    It looks like this is feature is facing the same challenges as Apple Pay when it was first rolled out:  Getting providers to sign on.  But it will get there, no doubt.

    But, for me anyway, the whole thing has a fatal flaw that I do not think Apple can or will correct:
    Significant pieces of my health care data are either incorrect or out of date.  For example: 
    I have a diagnosis of high blood pressure and high cholesterol.  Yet I  have haven't had either for 4 years -- ever since I adopted a healthy diet. 
    Another is angina -- which I haven't had for 5 years since I started a serious exercise program.
    There are other errors such as a medication that was added erroneously.

    Apple says to contact your health care provider if any corrections are needed.  And, over the years I have done that -- with zero success.  What is added to the health record tends to stay there.  And, aside from being out of date and simply wrong, many diagnosis are simply added in order to satisfy an insurance requirement so they can get paid.

    So, frankly, at this point.  I am better off with paper copies of lab tests and images that I share on an as-needed basis.. 
    It just came out yesterday, so it’s quite unreasonable to say it “is” facing the same challenges as AP. Will it? Maybe, who knows. But it only just came out to users 24 hours ago. 

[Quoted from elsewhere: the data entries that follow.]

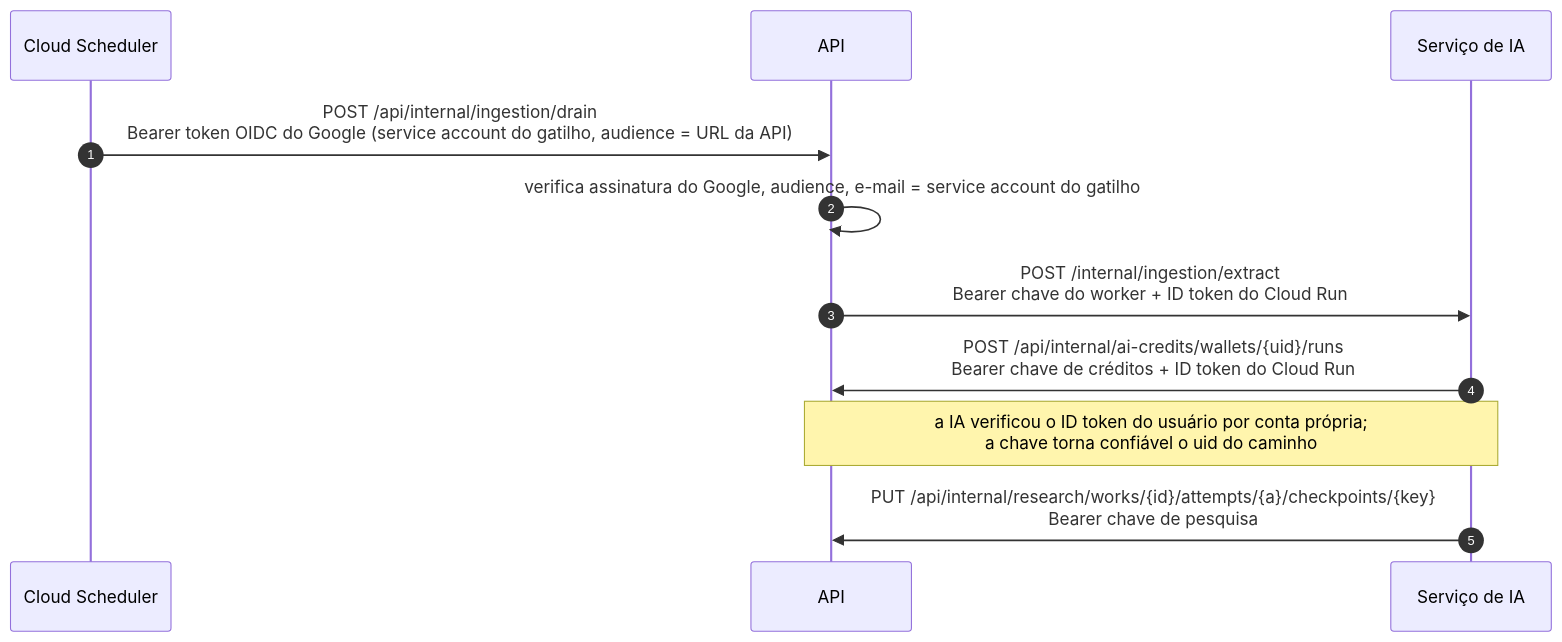
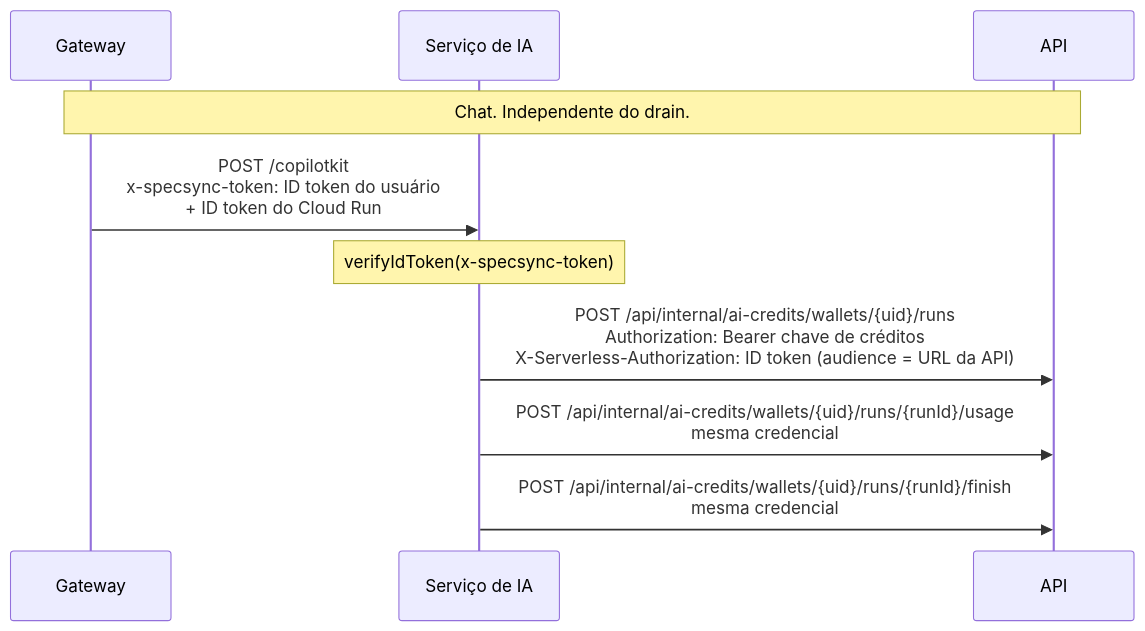
Before and after one commit to IamP5/spec-sync: the fourth of 6 diagrams in docs/architecture/solution-architecture.md, drawn with Mermaid. The commit also changed other lines of this file, not shown here.

First line of the commit message:
docs(architecture): split service calls into three sequence diagrams

````diff
--- a/docs/architecture/solution-architecture.md
+++ b/docs/architecture/solution-architecture.md
@@ -152,14 +183,13 @@
 ```mermaid
 sequenceDiagram
-  autonumber
-  participant S as Cloud Scheduler
+  participant G as Gateway
+  participant AI as Serviço de IA
   participant A as API
-  participant AI as Serviço de IA
 
-  S->>A: POST /api/internal/ingestion/drain<br/>Bearer token OIDC do Google (service account do gatilho, audience = URL da API)
-  A->>A: verifica assinatura do Google, audience, e-mail = service account do gatilho
-  A->>AI: POST /internal/ingestion/extract<br/>Bearer chave do worker + ID token do Cloud Run
-  AI->>A: POST /api/internal/ai-credits/wallets/{uid}/runs<br/>Bearer chave de créditos + ID token do Cloud Run
-  Note over AI,A: a IA verificou o ID token do usuário por conta própria#59;<br/>a chave torna confiável o uid do caminho
-  AI->>A: PUT /api/internal/research/works/{id}/attempts/{a}/checkpoints/{key}<br/>Bearer chave de pesquisa
+  Note over G,A: Chat. Independente do drain.
+  G->>AI: POST /copilotkit<br/>x-specsync-token: ID token do usuário<br/>+ ID token do Cloud Run
+  Note over AI: verifyIdToken(x-specsync-token)
+  AI->>A: POST /api/internal/ai-credits/wallets/{uid}/runs<br/>Authorization: Bearer chave de créditos<br/>X-Serverless-Authorization: ID token (audience = URL da API)
+  AI->>A: POST /api/internal/ai-credits/wallets/{uid}/runs/{runId}/usage<br/>mesma credencial
+  AI->>A: POST /api/internal/ai-credits/wallets/{uid}/runs/{runId}/finish<br/>mesma credencial
 ```
````
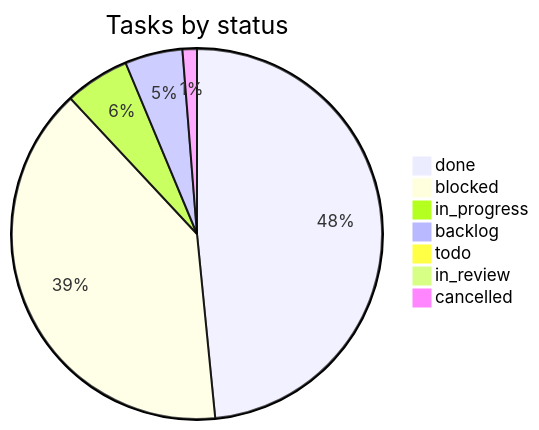
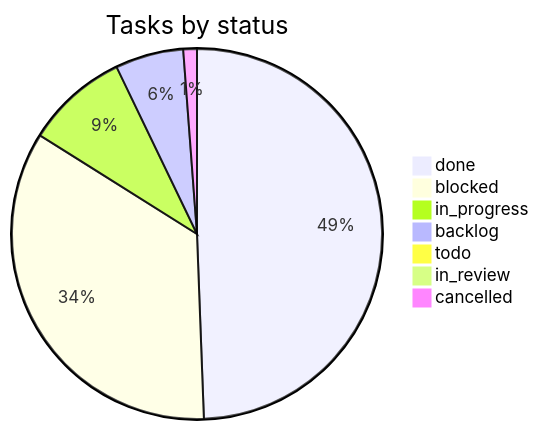
One commit to vulcanflow/docs changed the second of 2 diagrams in PROGRESS.md. Above: the diagram before and after it, drawn with Mermaid. The commit also changed other lines of this file and 1 other file, not shown here.

Commit message:
progress: 6 deliveries (VFL-41, VFL-142, VFL-143, VFL-182, VFL-191, VFL-195), 9 status changes, 9 new tasks (VFL-193-201)

````diff
--- a/PROGRESS.md
+++ b/PROGRESS.md
@@ -58,10 +58,10 @@
 ```mermaid
 pie title Tasks by status
-  "done" : 77
-  "blocked" : 63
-  "in_progress" : 9
-  "backlog" : 8
+  "done" : 83
+  "blocked" : 58
+  "in_progress" : 15
+  "backlog" : 10
   "todo" : 1
   "in_review" : 1
   "cancelled" : 2
 ```
````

    As for your example of a fault — old diagnosis’ being listed...that’s not a bug. It is part of your medical history, regardless if you’ve treated it since then. It’s still on your paper file too, somewhere. 

    Fail to see how youre “better off with paper”. This follows me and is far easier to recall and I needn’t worry about which doctor or clinic I saw to get the results. Once it’s in wider use anyway. 
  • Reply 11 of 13
    fastasleepfastasleep Posts: 3,101member
    It looks like this is feature is facing the same challenges as Apple Pay when it was first rolled out:  Getting providers to sign on.  But it will get there, no doubt.

    But, for me anyway, the whole thing has a fatal flaw that I do not think Apple can or will correct:
    Significant pieces of my health care data are either incorrect or out of date.  For example: 
    I have a diagnosis of high blood pressure and high cholesterol.  Yet I  have haven't had either for 4 years -- ever since I adopted a healthy diet. 
    Another is angina -- which I haven't had for 5 years since I started a serious exercise program.
    There are other errors such as a medication that was added erroneously.

    Apple says to contact your health care provider if any corrections are needed.  And, over the years I have done that -- with zero success.  What is added to the health record tends to stay there.  And, aside from being out of date and simply wrong, many diagnosis are simply added in order to satisfy an insurance requirement so they can get paid.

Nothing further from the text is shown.